concerned with the fate of the rag-tag bunch, lifted a pair of binoculars
to his eyes and was shocked and sickened to see enemy soldiers overtake
the group and savagely murder them all, including the chaplain who
was praying for his friends.
Herman Felhoelter would have been 37 years old the following day.
He was awarded the Distinguished Service Cross posthumously. Four
days before his death, he had written his mother: Dont
worry, Mother. Gods will be done. I feel so good to know the
power of your prayers accompanying me. ... I am happy in the thought
that I can help some souls who need help. ...
Robert R. Brett Vietnam War 1936-1968
A touching story with a poignant twist is that of U.S. Navy Chaplain
Robert Brett. Born in Pennsylvania, Brett earned a B.A. and a masters
degree from Catholic University. After graduating from the Naval
Chaplains School in August of 1967, he soon joined the 2nd Battalion,
26th Marines near the Khe Sanh Combat Base in Vietnam.
Brett was known among the troops for his daring and determination
as he traveled from post to post, celebrating Mass in the face of
nearly constant enemy fire. The chaplain had a special assistant
in PFC Alexander S. Chin from Maryland, a religious young man, who
had already earned two Purple Hearts for his bravery. Chin had told
his superiors he could not kill another human, and had been assigned
to help the chaplain. The two were inseparable and became steadfast
On February 22, 1968, the chaplain and his aide found themselves
on an air strip in Khe Sanh where they were waiting for a chopper
to take them back to battalion headquarters. They were about to
board the helicopter when they came under enemy fire. Witnesses
said that Brett told the chopper to take off without him and his
aide, which allowed Lt. Pete Post to go instead. As the two headed

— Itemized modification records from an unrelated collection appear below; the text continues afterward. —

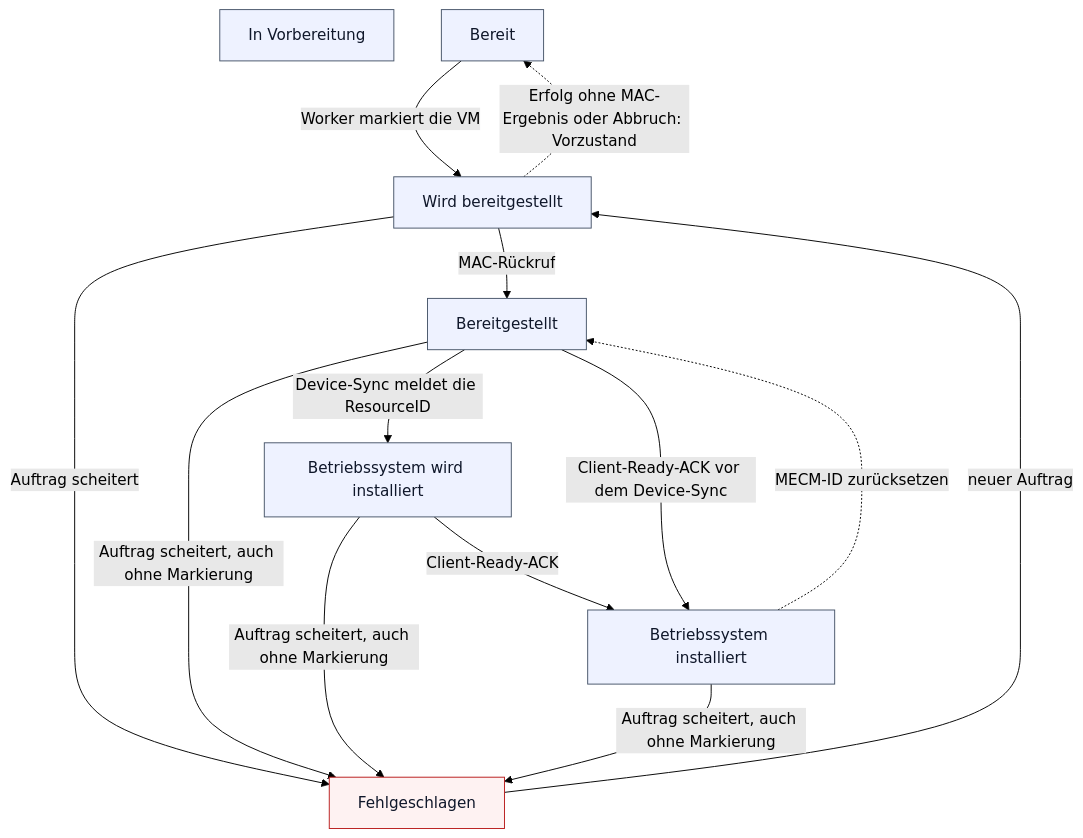
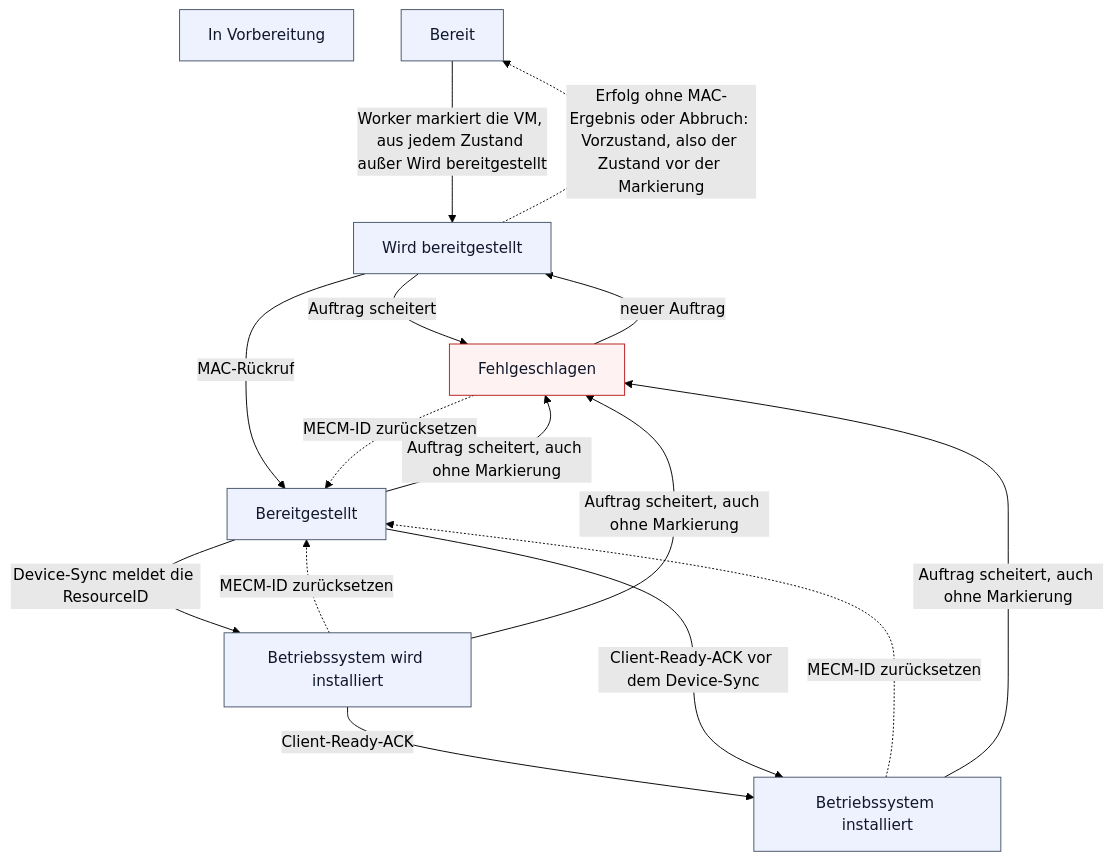
The second of 3 diagrams in docs/operations/vm-lifecycle.md (Samy94M/VirtuSphere-v2-WebApp), drawn with Mermaid (forest theme) before and after one commit. The commit also changed other lines of this file and 12 other files, not shown here.

First line of the commit message:
TS1-K1: align operations docs and diagrams with the code after the text audit

````diff
--- a/docs/operations/vm-lifecycle.md
+++ b/docs/operations/vm-lifecycle.md
@@ -39,20 +44,22 @@
 ```mermaid
 flowchart TD
     initializing[In Vorbereitung]
-    ready[Bereit] -->|Worker markiert die VM| deploying[Wird bereitgestellt]
-    deploying -.->|Erfolg ohne MAC-Ergebnis oder Abbruch: Vorzustand| ready
+    ready[Bereit] -->|Worker markiert die VM, aus jedem Zustand außer Wird bereitgestellt| deploying[Wird bereitgestellt]
+    deploying -.->|Erfolg ohne MAC-Ergebnis oder Abbruch: Vorzustand, also der Zustand vor der Markierung| ready
     deploying -->|Auftrag scheitert| failed[Fehlgeschlagen]
     failed -->|neuer Auftrag| deploying
     deploying -->|MAC-Rückruf| deployed[Bereitgestellt]
     deployed -->|Device-Sync meldet die ResourceID| os_installing[Betriebssystem wird installiert]
     os_installing -->|Client-Ready-ACK| os_installed[Betriebssystem installiert]
     deployed -->|Client-Ready-ACK vor dem Device-Sync| os_installed
     os_installed -.->|MECM-ID zurücksetzen| deployed
+    os_installing -.->|MECM-ID zurücksetzen| deployed
+    failed -.->|MECM-ID zurücksetzen| deployed
     deployed -->|Auftrag scheitert, auch ohne Markierung| failed
     os_installing -->|Auftrag scheitert, auch ohne Markierung| failed
     os_installed -->|Auftrag scheitert, auch ohne Markierung| failed
     classDef step fill:#eef2ff,stroke:#475569,color:#0f172a;
     classDef blocked fill:#fef2f2,stroke:#b91c1c,color:#0f172a;
     class initializing,ready,deploying,deployed,os_installing,os_installed step;
     class failed blocked;
 ```
````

back to the trench, Post watched helplessly as an incoming rocket
struck, killing Brett, Chin and eight others. Fifteen were wounded.
Honored for their bravery, Brett and Chin were buried in their respective
family burial plots, where they rested for 30 years. But their story
doesnt end there.
Edward Rouse, nephew of Chaplain Brett, had been 13 years old when
his uncle was killed. He had always greatly admired Brett
so much so that he followed in his uncles footsteps by becoming
a Marine. Because of Chaplain Bretts sacrifice, Rouse and
his family believed it was fitting for him to be buried at Arlington
National Cemetery. In late 1998, Rouse made arrangements for Brett
to be buried on Chaplains Hill.
After learning of the relationship between Brett and Chin, Rouse
hired a private investigator who located Chins family. They
were amenable to Chins remains being moved to Arlington. Rouse
obtained special permission for Chin to be buried on Chaplains
Hill, and in 1999, the chaplains friend was buried beside
him united in death as they had been in life.
This Memorial Day, let us pause in honor of the millions of men
and women who have given their lives in service to this great country
as we remember that freedom is not free.